Project-based Language Learning (PBLL) provides students with opportunities to use the target language purposefully and to interact with culturally authentic materials. Because PBLL holds critical benefits for its students, it is important that teachers learn best practices for implementation and how to overcome the challenges that PBLL brings. This study focuses on the experiences of 15 world language teachers as they participated in a PBLL professional development series developed by the National Foreign Language Resource Center (NFLRC) at the University of Hawai'i at Mānoa. Findings from this study are based on data gathered from surveys and interviews with a diverse group of educators for the purpose of gaining an understanding of what participants learned and the activities that impacted learning of PBLL. Results show that learning about gold standard elements of PBLL made the biggest impact on participants' pedagogical beliefs and motivated them to change their practice. Activities that positively impacted learning were those that were active, social, and related to practice. Participants were overwhelmed with the amount of content and needed help making connections between the content and their teaching contexts. Overall, participants' experiences in the professional development series led to a change in pedagogical beliefs and a desire to alter their implementation of PBLL.

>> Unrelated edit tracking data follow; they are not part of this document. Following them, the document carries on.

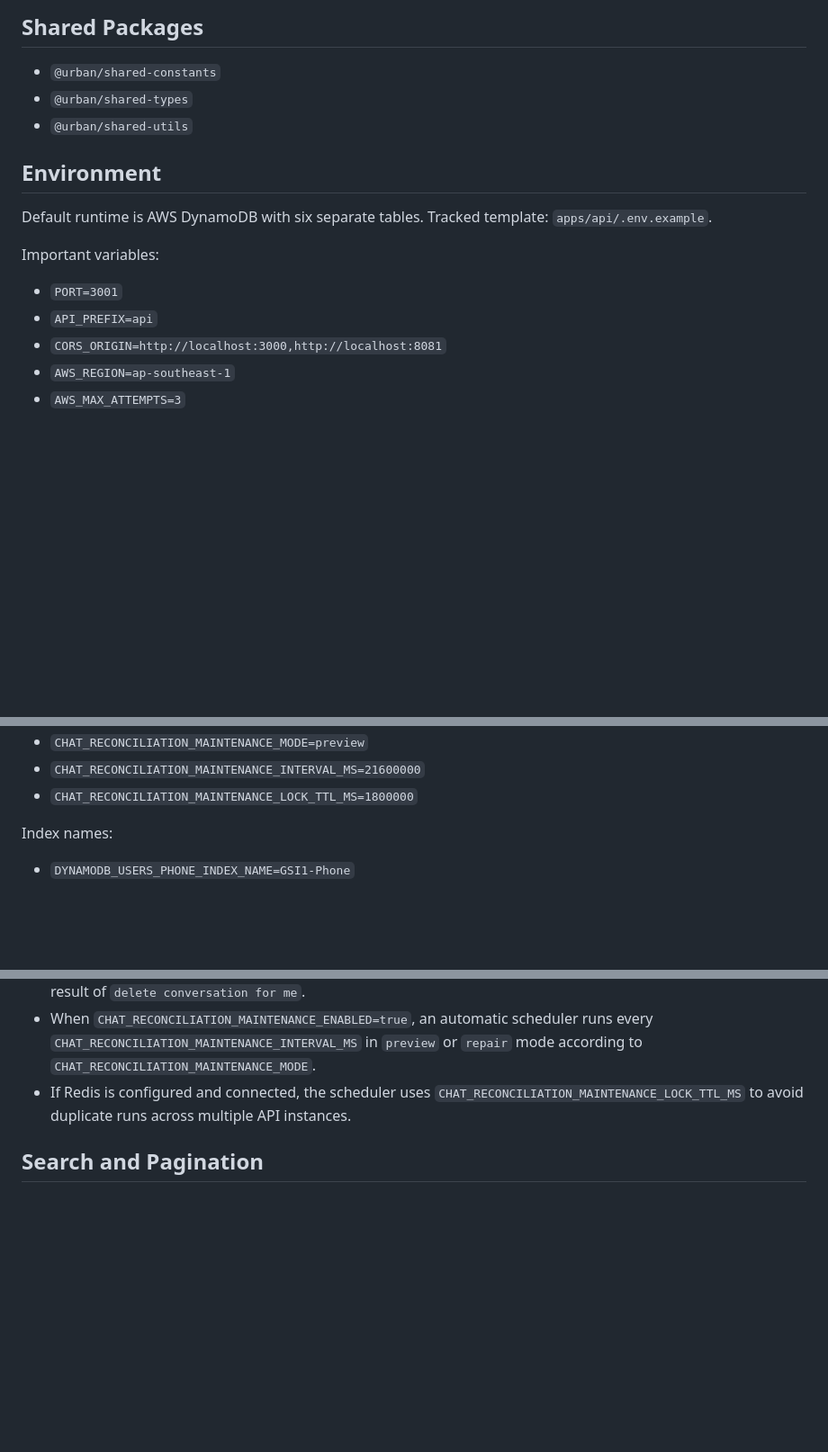
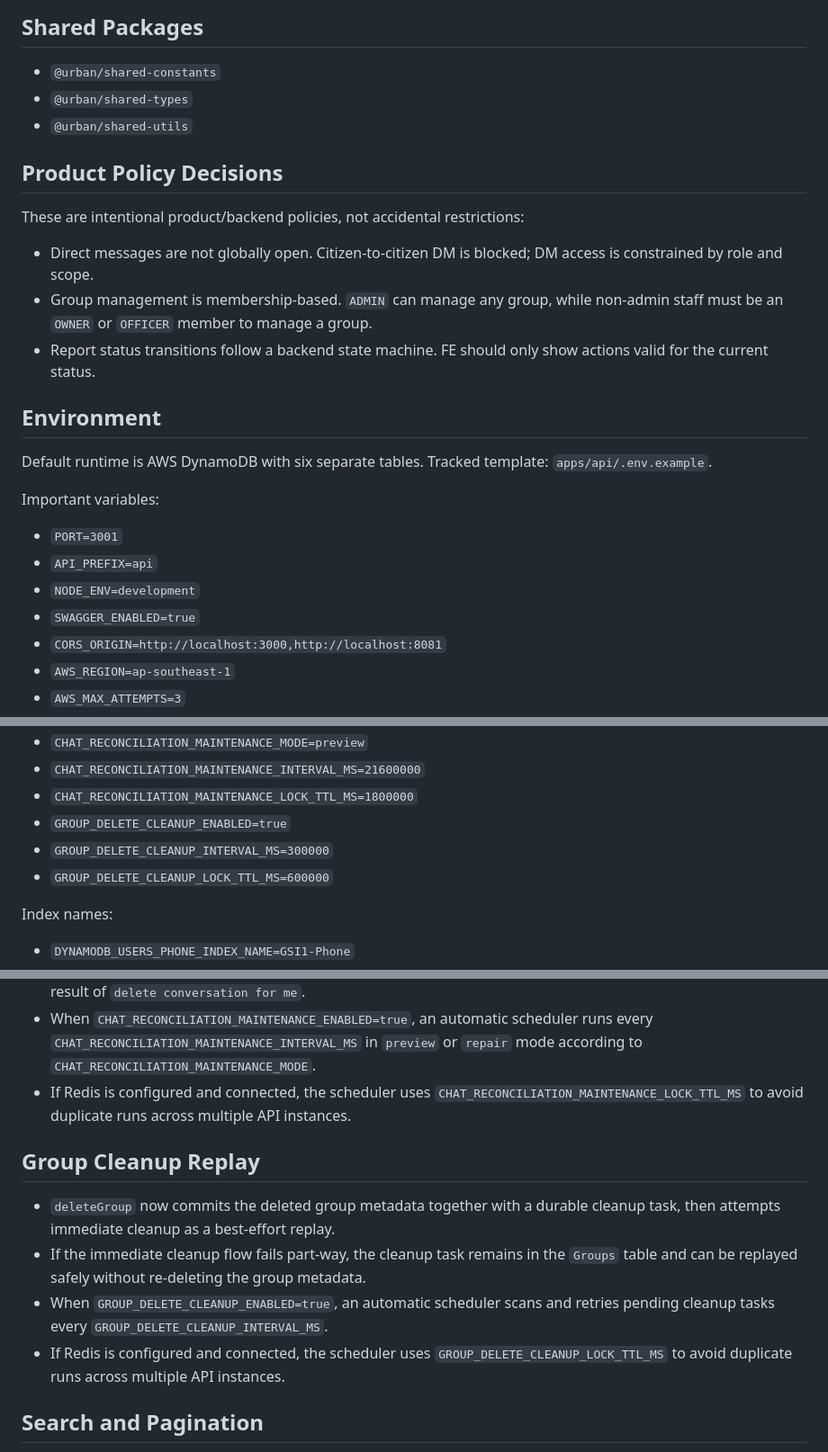
Before and after one commit to Huylenapoleong/urban-management-system, a Markdown page: apps/api/README.md, 3 parts joined by grey strips. Shown at 90% size. Drawn GitHub-style; blank space fills up the shorter version.

Commit message:
docs(api): finalize integration guide and release checklist

```diff
--- a/apps/api/README.md
+++ b/apps/api/README.md
@@ -24,6 +25,14 @@ NestJS backend for SmartCity OTT using six DynamoDB tables on AWS.
 - `@urban/shared-types`
 - `@urban/shared-utils`
 
+## Product Policy Decisions
+
+These are intentional product/backend policies, not accidental restrictions:
+
+- Direct messages are not globally open. Citizen-to-citizen DM is blocked; DM access is constrained by role and scope.
+- Group management is membership-based. `ADMIN` can manage any group, while non-admin staff must be an `OWNER` or `OFFICER` member to manage a group.
+- Report status transitions follow a backend state machine. FE should only show actions valid for the current status.
+
 ## Environment
 
 Default runtime is AWS DynamoDB with six separate tables.
@@ -33,6 +42,8 @@ Important variables:
 
 - `PORT=3001`
 - `API_PREFIX=api`
+- `NODE_ENV=development`
+- `SWAGGER_ENABLED=true`
 - `CORS_ORIGIN=http://localhost:3000,http://localhost:8081`
 - `AWS_REGION=ap-southeast-1`
 - `AWS_MAX_ATTEMPTS=3`
@@ -77,6 +88,9 @@ Important variables:
 - `CHAT_RECONCILIATION_MAINTENANCE_MODE=preview`
 - `CHAT_RECONCILIATION_MAINTENANCE_INTERVAL_MS=21600000`
 - `CHAT_RECONCILIATION_MAINTENANCE_LOCK_TTL_MS=1800000`
+- `GROUP_DELETE_CLEANUP_ENABLED=true`
+- `GROUP_DELETE_CLEANUP_INTERVAL_MS=300000`
+- `GROUP_DELETE_CLEANUP_LOCK_TTL_MS=600000`
 
 Index names:
 
@@ -228,6 +243,13 @@ Recommended client behavior:
 - The repair flow intentionally does not recreate missing summaries, because a missing inbox can be the valid result of `delete conversation for me`.
 - When `CHAT_RECONCILIATION_MAINTENANCE_ENABLED=true`, an automatic scheduler runs every `CHAT_RECONCILIATION_MAINTENANCE_INTERVAL_MS` in `preview` or `repair` mode according to `CHAT_RECONCILIATION_MAINTENANCE_MODE`.
 - If Redis is configured and connected, the scheduler uses `CHAT_RECONCILIATION_MAINTENANCE_LOCK_TTL_MS` to avoid duplicate runs across multiple API instances.
+
+## Group Cleanup Replay
+
+- `deleteGroup` now commits the deleted group metadata together with a durable cleanup task, then attempts immediate cleanup as a best-effort replay.
+- If the immediate cleanup flow fails part-way, the cleanup task remains in the `Groups` table and can be replayed safely without re-deleting the group metadata.
+- When `GROUP_DELETE_CLEANUP_ENABLED=true`, an automatic scheduler scans and retries pending cleanup tasks every `GROUP_DELETE_CLEANUP_INTERVAL_MS`.
+- If Redis is configured and connected, the scheduler uses `GROUP_DELETE_CLEANUP_LOCK_TTL_MS` to avoid duplicate runs across multiple API instances.
 
 ## Search and Pagination
 
```
Also changed, not shown: other parts of apps/api/README.md (+3 -1 lines), 2 other files.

College and Department
Humanities; Spanish and Portuguese
BYU ScholarsArchive Citation
Westenskow, Florencia, "Experiences in Professional Development Through Project-Based Language Learning" (2018). Theses and Dissertations. 7047.

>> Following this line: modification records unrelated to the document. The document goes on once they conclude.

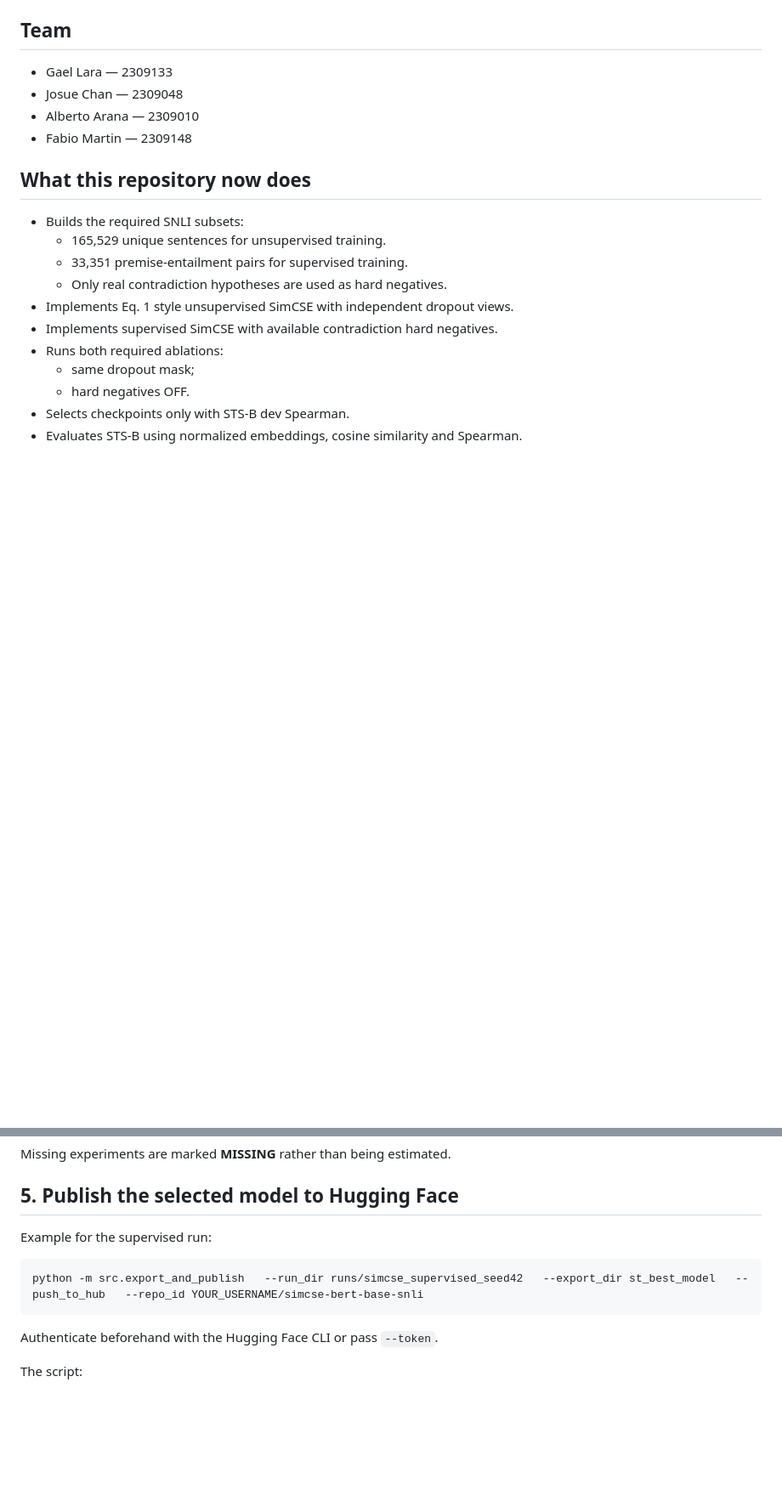
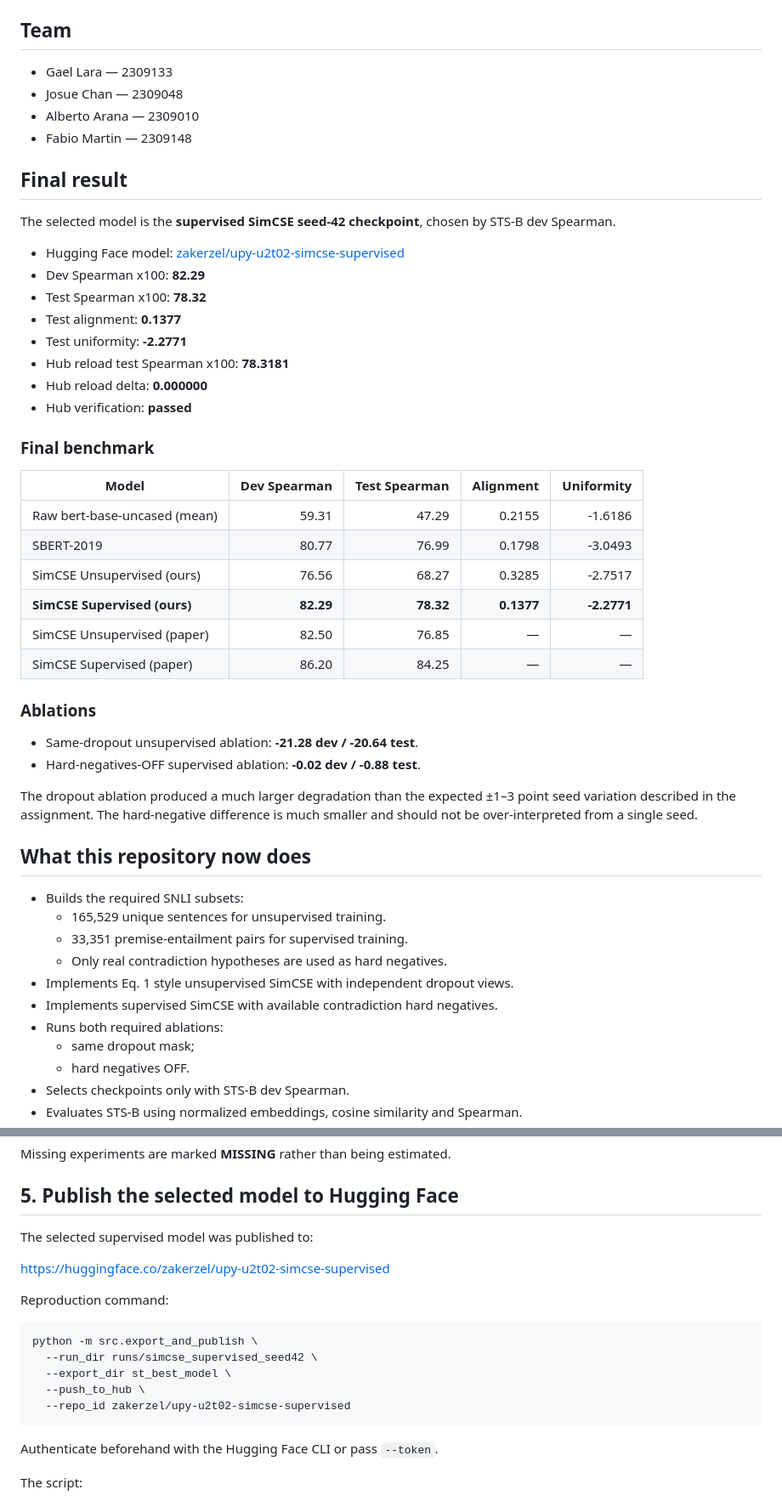
Before and after one commit to Josch108/U2T02, a Markdown page: README.md, 2 parts joined by grey strips. Shown at 85% size. GitHub-like rendering; blank space fills up the shorter version.

Commit message:
document final SimCSE results and Hugging Face model

````diff
--- a/README.md
+++ b/README.md
@@ -8,6 +8,37 @@ Implementation of the U2T02 assignment for **Trends in Data Science**. The proje
 - Josue Chan — 2309048
 - Alberto Arana — 2309010
 - Fabio Martin — 2309148
+
+## Final result
+
+The selected model is the **supervised SimCSE seed-42 checkpoint**, chosen by STS-B dev Spearman.
+
+- Hugging Face model: [zakerzel/upy-u2t02-simcse-supervised](https://huggingface.co/zakerzel/upy-u2t02-simcse-supervised)
+- Dev Spearman x100: **82.29**
+- Test Spearman x100: **78.32**
+- Test alignment: **0.1377**
+- Test uniformity: **-2.2771**
+- Hub reload test Spearman x100: **78.3181**
+- Hub reload delta: **0.000000**
+- Hub verification: **passed**
+
+### Final benchmark
+
+| Model | Dev Spearman | Test Spearman | Alignment | Uniformity |
+|---|---:|---:|---:|---:|
+| Raw bert-base-uncased (mean) | 59.31 | 47.29 | 0.2155 | -1.6186 |
+| SBERT-2019 | 80.77 | 76.99 | 0.1798 | -3.0493 |
+| SimCSE Unsupervised (ours) | 76.56 | 68.27 | 0.3285 | -2.7517 |
+| **SimCSE Supervised (ours)** | **82.29** | **78.32** | **0.1377** | **-2.2771** |
+| SimCSE Unsupervised (paper) | 82.50 | 76.85 | — | — |
+| SimCSE Supervised (paper) | 86.20 | 84.25 | — | — |
+
+### Ablations
+
+- Same-dropout unsupervised ablation: **-21.28 dev / -20.64 test**.
+- Hard-negatives-OFF supervised ablation: **-0.02 dev / -0.88 test**.
+
+The dropout ablation produced a much larger degradation than the expected ±1–3 point seed variation described in the assignment. The hard-negative difference is much smaller and should not be over-interpreted from a single seed.
 
 ## What this repository now does
 
@@ -138,10 +169,18 @@ Missing experiments are marked **MISSING** rather than being estimated.
 
 ## 5. Publish the selected model to Hugging Face
 
-Example for the supervised run:
+The selected supervised model was published to:
+
+[https://huggingface.co/zakerzel/upy-u2t02-simcse-supervised](https://huggingface.co/zakerzel/upy-u2t02-simcse-supervised)
+
+Reproduction command:
 
 ```bash
-python -m src.export_and_publish   --run_dir runs/simcse_supervised_seed42   --export_dir st_best_model   --push_to_hub   --repo_id YOUR_USERNAME/simcse-bert-base-snli
+python -m src.export_and_publish \
+  --run_dir runs/simcse_supervised_seed42 \
+  --export_dir st_best_model \
+  --push_to_hub \
+  --repo_id zakerzel/upy-u2t02-simcse-supervised
 ```
 
 Authenticate beforehand with the Hugging Face CLI or pass `--token`.
````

Project-based Language Learning, foreign language, professional development, foreign language education, projects, PBLL